, and if that fails to satisfy creditors, could be forced to file bankruptcy.
Blockbuster hasn't been the only casualty of the digital revolution, with
liquidating its assets this spring. And now it appears that Barnes & Noble could be following a similar trajectory.
As with the movie industry, the book sector has been hit by a barrage of game-changing technology, namely the e-reader.
pioneered electronic reading when it launched its Kindle in 2007. It took Barnes & Noble two years to roll out its own e-bookstore -- and it didn't unveil its Nook e-reader until October 2009.
Now Barnes & Noble is struggling to play catch-up. According to Codex Group, a consultant to the publishing industry, Amazon has sold nearly 2 million Kindles as of mid-June, compared to 600,000 Nooks. Amazon also announced last month that Kindle sales tripled in the second quarter and that e-book sales now outnumber hardcover books. It also claimed responsibility for eight out of every 10 e-books sold.
For investors, the similarities between Barnes & Noble and Blockbuster have been enough to drive the stock down 21% this year. But before you go writing Barnes & Noble's obituary (and no doubt re-reading it on your e-reader) consider the many ways in which the bookseller and the movie-renter differ.
Indeed, Barnes & Noble may have already taken a step in the right direction by considering the sale of the company. If taken private, the company could buy the opportunity to reassess its store base, close underperforming locations and beef up its e-reader to better compete with Amazon and
Blockbuster's internal operations have also been more pressured than Barnes & Noble's, ever since the movie-renter broke off from
in 2004. Blockbuster only managed to shed its last letter of credit with Viacom at the beginning of the year. Barnes & Noble is not being weighed down by such issues.
And while the book industry is viewed by some as a mirror image of the movie industry, that mirror is more of a funhouse mirror, with the reflection is a bit off kilter. For one, the speed at which movie consumers migrated to digital movie downloads and streaming content appears to be significantly faster than readers' acceptance of electronic books.
"People are not going to stop reading; illustrated books do not lend themselves to digital adoption; books will continue to be bought for gifts; and none of the technologically-oriented e-book competitors has Barnes & Noble's store base to enable customer interaction and a multiple platform means of reaching them," Margaret A. Gilliam, president of the research firm bearing her name. "Accordingly, we do not expect the book business to go the way of the recorded music and DVD businesses."

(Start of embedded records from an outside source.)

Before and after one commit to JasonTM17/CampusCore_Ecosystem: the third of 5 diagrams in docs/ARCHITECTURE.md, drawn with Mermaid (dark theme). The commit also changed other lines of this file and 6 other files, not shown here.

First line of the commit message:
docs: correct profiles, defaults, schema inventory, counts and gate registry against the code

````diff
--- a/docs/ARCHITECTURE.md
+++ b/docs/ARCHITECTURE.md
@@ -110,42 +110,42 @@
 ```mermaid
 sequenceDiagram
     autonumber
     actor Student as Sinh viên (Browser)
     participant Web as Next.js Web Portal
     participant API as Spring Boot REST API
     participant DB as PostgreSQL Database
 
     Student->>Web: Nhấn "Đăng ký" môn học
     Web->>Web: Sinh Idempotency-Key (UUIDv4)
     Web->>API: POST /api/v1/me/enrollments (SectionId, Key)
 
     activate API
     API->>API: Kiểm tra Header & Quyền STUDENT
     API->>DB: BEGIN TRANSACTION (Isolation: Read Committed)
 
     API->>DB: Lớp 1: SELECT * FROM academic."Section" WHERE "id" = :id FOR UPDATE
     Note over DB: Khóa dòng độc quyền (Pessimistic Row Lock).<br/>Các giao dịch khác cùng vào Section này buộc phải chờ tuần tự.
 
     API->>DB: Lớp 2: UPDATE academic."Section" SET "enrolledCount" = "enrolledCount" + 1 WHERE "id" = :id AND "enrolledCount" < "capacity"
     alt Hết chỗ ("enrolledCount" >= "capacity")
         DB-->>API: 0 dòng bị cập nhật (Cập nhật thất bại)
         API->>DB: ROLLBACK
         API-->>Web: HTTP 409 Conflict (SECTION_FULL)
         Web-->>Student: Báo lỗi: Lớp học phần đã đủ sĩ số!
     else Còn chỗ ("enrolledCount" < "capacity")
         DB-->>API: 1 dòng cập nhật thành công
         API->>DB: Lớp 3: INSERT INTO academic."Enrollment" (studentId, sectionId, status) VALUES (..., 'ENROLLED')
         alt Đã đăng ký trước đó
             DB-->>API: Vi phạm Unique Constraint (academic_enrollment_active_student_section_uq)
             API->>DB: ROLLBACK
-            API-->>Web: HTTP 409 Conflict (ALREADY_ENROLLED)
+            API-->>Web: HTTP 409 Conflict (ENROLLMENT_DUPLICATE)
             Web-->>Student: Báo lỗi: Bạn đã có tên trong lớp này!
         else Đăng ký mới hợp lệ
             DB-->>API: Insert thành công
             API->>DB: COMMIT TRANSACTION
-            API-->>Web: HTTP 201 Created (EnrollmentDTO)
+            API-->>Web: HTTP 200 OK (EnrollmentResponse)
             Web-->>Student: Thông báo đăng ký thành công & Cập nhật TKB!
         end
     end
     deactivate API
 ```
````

For his part, Morningstar analyst Peter Wahlstrom predicts that consumers won't stop purchasing physical books in the near future, and doesn't expect the 20% to 30% dropoff in the next five years that others are forecasting. "The physical book selling business is very competitive, but we don't foresee the dramatic closing of stores at Barnes & Noble," Wahlstrom says. "There is still a need for its retail footprint. The stores are a cash-flow cow, and Barnes & Noble can use the cash from the stores to invest in digital."
"Investors gravitated toward the digital aspect of the book industry because that is the buzz right now," Wahlstrom continues. "But the underlying business still has a long tail."

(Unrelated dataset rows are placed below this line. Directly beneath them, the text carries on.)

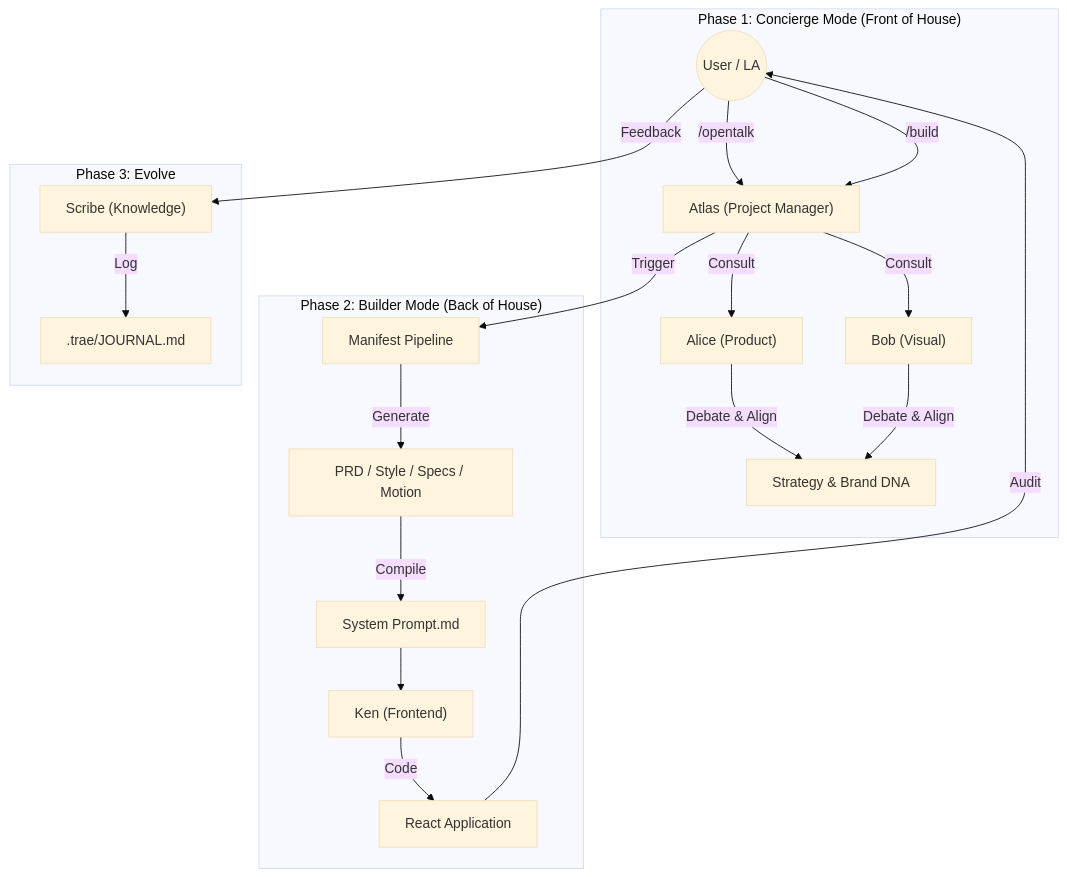
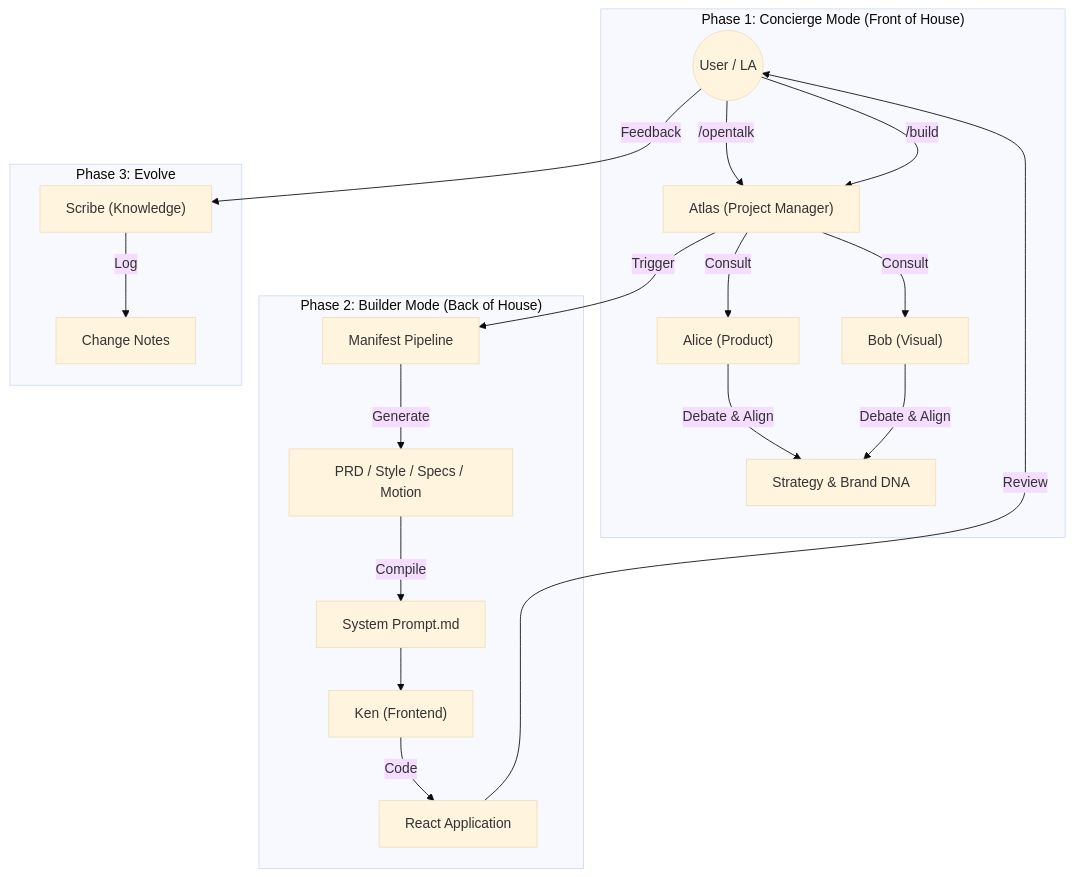
The diagram in README.md (Aha-leah/UPower_Design-2.0), drawn with Mermaid (base theme) before and after one commit. The commit also changed other lines of this file, not shown here.

````diff
--- a/README.md
+++ b/README.md
@@ -31,35 +31,35 @@
 ```mermaid
 graph TD
     %% Nodes
     User(("User / LA"))
     Atlas["Atlas (Project Manager)"]
     Alice["Alice (Product)"]
     Bob["Bob (Visual)"]
     Ken["Ken (Frontend)"]
     Scribe["Scribe (Knowledge)"]
     
     %% Phase 1: Concierge
     subgraph "Phase 1: Concierge Mode (Front of House)"
         User -->|/opentalk| Atlas
         Atlas -->|Consult| Alice
         Atlas -->|Consult| Bob
         Alice & Bob -->|Debate & Align| Strategy["Strategy & Brand DNA"]
     end
 
     %% Phase 2: Builder
     subgraph "Phase 2: Builder Mode (Back of House)"
         User -->|/build| Atlas
         Atlas -->|Trigger| Pipeline["Manifest Pipeline"]
         Pipeline -->|Generate| Assets["PRD / Style / Specs / Motion"]
         Assets -->|Compile| SystemPrompt["System Prompt.md"]
         SystemPrompt --> Ken
         Ken -->|Code| App["React Application"]
     end
 
     %% Phase 3: Evolve
     subgraph "Phase 3: Evolve"
-        App -->|Audit| User
+        App -->|Review| User
         User -->|Feedback| Scribe
-        Scribe -->|Log| Memory[".trae/JOURNAL.md"]
+        Scribe -->|Log| Memory["Change Notes"]
     end
 ```
````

All of which offers an opportunity for investors to take a second look at Barnes & Noble -- as the ending to that story hasn't been written yet.
-- Reported by Jeanine Poggi in New York.